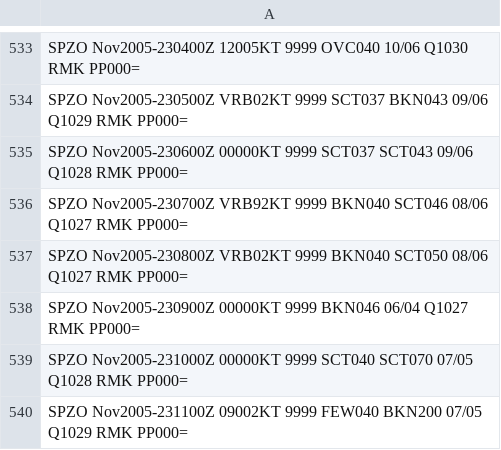
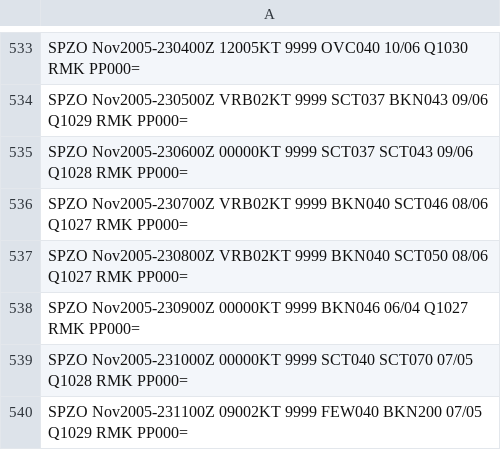
Before and after one commit to mbojorquez/metar_ultimo, a CSV file: VeranoE_2006.csv, drawn as a sheet; only a part is shown, gaps mark what is left out.

Commit message:
Update VeranoE_2006.csv

```diff
--- a/VeranoE_2006.csv
+++ b/VeranoE_2006.csv
@@ -535,3 +535,3 @@ SPZO Nov2005-230500Z VRB02KT 9999 SCT037 BKN043 09/06 Q1029 RMK PP000=
 SPZO Nov2005-230600Z 00000KT 9999 SCT037 SCT043 09/06 Q1028 RMK PP000=
-SPZO Nov2005-230700Z VRB92KT 9999 BKN040 SCT046 08/06 Q1027 RMK PP000=
+SPZO Nov2005-230700Z VRB02KT 9999 BKN040 SCT046 08/06 Q1027 RMK PP000=
 SPZO Nov2005-230800Z VRB02KT 9999 BKN040 SCT050 08/06 Q1027 RMK PP000=
```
----
**REQUIRED WORK**.
Every record above must be repeated exactly, with the pictures dropped.

**OUTPUT FOR THIS EXERCISE**.
Before and after one commit to mbojorquez/metar_ultimo, a CSV file: VeranoE_2006.csv, drawn as a sheet; only a part is shown, gaps mark what is left out.

Commit message:
Update VeranoE_2006.csv

```diff
--- a/VeranoE_2006.csv
+++ b/VeranoE_2006.csv
@@ -535,3 +535,3 @@ SPZO Nov2005-230500Z VRB02KT 9999 SCT037 BKN043 09/06 Q1029 RMK PP000=
 SPZO Nov2005-230600Z 00000KT 9999 SCT037 SCT043 09/06 Q1028 RMK PP000=
-SPZO Nov2005-230700Z VRB92KT 9999 BKN040 SCT046 08/06 Q1027 RMK PP000=
+SPZO Nov2005-230700Z VRB02KT 9999 BKN040 SCT046 08/06 Q1027 RMK PP000=
 SPZO Nov2005-230800Z VRB02KT 9999 BKN040 SCT050 08/06 Q1027 RMK PP000=
```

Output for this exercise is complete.